“Becoming a Father is easy enough...
But being one can be rough!”
Wilhelm Busch 1832-1908
So who exactly
is Wilhelm Busch and what did he know about it! He was a humorist, poet, illustrator and painter, satirizing Catholicism, strict religious morality and bigotry. He even got himself banned in a few places. He was right, though, about that father thing being
As Father’s Day is coming right up in a week or so...and if you still have a father...by all means celebrate him...my thoughts have been full of the various
fathers I have known and still know. My own personal Dad, through no fault of his own, was absent for most of my life. I only saw him two or three times during my childhood, the last time being when I was fifteen and in my “Rebel Without a Cause and/or

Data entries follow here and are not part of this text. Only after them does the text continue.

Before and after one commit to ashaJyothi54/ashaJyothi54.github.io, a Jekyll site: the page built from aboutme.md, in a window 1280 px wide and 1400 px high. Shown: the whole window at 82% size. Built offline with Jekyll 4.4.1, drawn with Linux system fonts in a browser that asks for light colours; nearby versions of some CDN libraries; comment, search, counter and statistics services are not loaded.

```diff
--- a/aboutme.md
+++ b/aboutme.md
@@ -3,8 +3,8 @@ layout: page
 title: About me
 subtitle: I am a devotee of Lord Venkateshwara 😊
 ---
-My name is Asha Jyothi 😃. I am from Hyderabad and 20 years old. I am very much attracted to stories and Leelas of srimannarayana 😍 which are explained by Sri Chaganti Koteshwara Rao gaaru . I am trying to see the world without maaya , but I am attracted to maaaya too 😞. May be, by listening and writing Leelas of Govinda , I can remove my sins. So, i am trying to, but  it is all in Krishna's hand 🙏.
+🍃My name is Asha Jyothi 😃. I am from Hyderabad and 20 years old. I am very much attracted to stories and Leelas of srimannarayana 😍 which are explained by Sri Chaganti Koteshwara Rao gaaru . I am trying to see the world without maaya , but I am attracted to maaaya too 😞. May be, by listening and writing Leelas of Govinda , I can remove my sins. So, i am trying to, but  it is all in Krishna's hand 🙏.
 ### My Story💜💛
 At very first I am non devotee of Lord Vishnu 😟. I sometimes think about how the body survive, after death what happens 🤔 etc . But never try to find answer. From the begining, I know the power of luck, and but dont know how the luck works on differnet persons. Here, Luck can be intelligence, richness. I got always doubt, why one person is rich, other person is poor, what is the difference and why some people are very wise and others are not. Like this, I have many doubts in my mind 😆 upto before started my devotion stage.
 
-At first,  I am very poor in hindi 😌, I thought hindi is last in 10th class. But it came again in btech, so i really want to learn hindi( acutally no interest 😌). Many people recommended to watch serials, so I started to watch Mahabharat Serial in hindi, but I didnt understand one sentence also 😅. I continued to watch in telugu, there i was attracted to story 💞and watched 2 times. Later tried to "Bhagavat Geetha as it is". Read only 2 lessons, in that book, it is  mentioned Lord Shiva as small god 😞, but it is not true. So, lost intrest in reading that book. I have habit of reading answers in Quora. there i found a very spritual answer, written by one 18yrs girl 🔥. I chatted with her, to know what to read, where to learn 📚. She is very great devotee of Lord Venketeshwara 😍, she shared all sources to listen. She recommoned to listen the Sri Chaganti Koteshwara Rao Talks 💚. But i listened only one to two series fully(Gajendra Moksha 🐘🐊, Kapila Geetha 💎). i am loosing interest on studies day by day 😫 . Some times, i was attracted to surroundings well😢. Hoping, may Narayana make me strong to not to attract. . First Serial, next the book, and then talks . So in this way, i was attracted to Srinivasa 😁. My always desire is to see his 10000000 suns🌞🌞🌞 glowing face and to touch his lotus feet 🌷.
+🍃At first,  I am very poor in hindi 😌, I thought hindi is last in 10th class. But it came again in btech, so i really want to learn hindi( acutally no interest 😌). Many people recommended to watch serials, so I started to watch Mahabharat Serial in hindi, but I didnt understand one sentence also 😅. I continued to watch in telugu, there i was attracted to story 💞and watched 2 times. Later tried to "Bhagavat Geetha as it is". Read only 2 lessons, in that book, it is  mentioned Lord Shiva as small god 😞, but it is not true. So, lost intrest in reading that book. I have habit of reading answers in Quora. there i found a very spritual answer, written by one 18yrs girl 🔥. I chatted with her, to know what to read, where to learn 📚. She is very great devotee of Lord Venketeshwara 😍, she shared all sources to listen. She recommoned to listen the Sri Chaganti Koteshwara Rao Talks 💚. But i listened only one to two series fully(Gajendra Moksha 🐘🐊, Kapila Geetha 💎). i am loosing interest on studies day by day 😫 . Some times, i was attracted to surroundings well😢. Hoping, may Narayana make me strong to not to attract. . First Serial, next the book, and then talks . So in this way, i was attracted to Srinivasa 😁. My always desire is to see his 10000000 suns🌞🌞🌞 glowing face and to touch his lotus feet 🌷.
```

Good Sense” stage. He took my mother and me out to dinner as he was leaving the United States for an extended period, to work in Germany as an engineer for Lockheed. I was sullen, silent and smoked, for pity’s sake!!
Thanks to God’s amazing plans in our lives, I was reunited with my Dad in my 40's when I began wondering where he was and what he was really like. But how do you find that needle in a haystack
person when you know nothing about them. Then God stepped in. I was sitting out on my front porch one morning, reading Dear Abby, drinking a cup of tepid coffee, waiting to drive some kid to school when, right there in Dear Abby was just
what I needed! Abby told me, and the immediate world, that the Salvation Army had a service in 80 countries around the world working to put lost relatives in touch with each other. A phone call, a form, a check for five bucks and my search was underway.
A search, by the way, which was already in trouble due to lack of information: His Social Security number? Last known address? Other relatives? Correct spelling of names? Place of birth? I knew none of it.
But God had His hand on the situation. As I sat on my front porch reading Dear Abby, my Dad was sitting in his kitchen in Glendale!…reading Dear Abby. A phone call, a form, a check for five
bucks and now both of us were in the search business. I sent it in and forgot about it. Months went by and one evening the phone rang. A Major Hood of the Salvation Army was on the other end, “I think
I’ve found your father, ” she said. And she had! A delightful relationship began which continued through many years. He’s gone now, but his memory lives on for me in his artwork, which is all over my house - he was quite a famous artist.
He’s in the book I wrote from the letters he sent me about his childhood, his Dad and the early wild days of California and Mexico (A Treasure Map, A Drunken Owl, and 47 Rattlers In A Bag! – Available in the Books section right here!).
I am fortunate to have married an exceptional man who is a fantastic father. As I grew up without one, I had no clue how this worked, but John showed me that a father
is patient, he is kind, he isn’t proud, doesn’t dishonor the children or his wife, not self-seeking, not easily angered, keeps no record of wrongs. A good father rejoices with the truth. Always protects, always trusts, always hopes, always perseveres.
That means explaining the same algebra problem for the nineteenth time without throwing the book and the child on the floor. It means going to get a daughter and bring her home from a bad situation. It means staying awake at night when someone isn’t
home who should be, and gently grounding them for a year. It means being so proud of every achievement, no matter how minor. You know, this sounds a lot like that Corinthians 13 thing, doesn’t it.
Our son is an excellent father, dealing simultaneously with teenagers, a two-year old and a little guy who’s just two months old. He’s tired, but he’s available to change somebody’s pants, read them
a story or just hold them to give Michon a break.
Son-in-law, Dave, is an amazing father. He and Patti have raised four exceptional young people: David, who lives in
Germany and is a wonderful father to his little girl, Erin; Nicole who works at Sea World rescuing injured sea lions; Blake who will enter USC in the Fall and will probably be an Einstein-type genius when he emerges; Luke, who is talented, charming, bright,
and will also soon be at USC and on Broadway one day.
Son-in-law, Chris, is the amazing father of two little girls, adopted foster children, born of drug addicted mothers.
These are not easy little people, but Chris and Crissy will keep on keeping on, being the best parents possible, rejoicing in their accomplishments, however small.
Michael, great Dad to Catherine Sophia, who was wearing the “Advice From The Night Sky” t-shirt in last week’s entry, and to William, an extremely bright ten and a half year old.
Take a look at the guys around you who are fathers, and tell them they are God’s appointed and anointed men and you appreciate them. I got to tell my Dad I loved him many times before he died, we missed that father daughter thing, but I’ve seen the best at work in my family. I hope you have, too.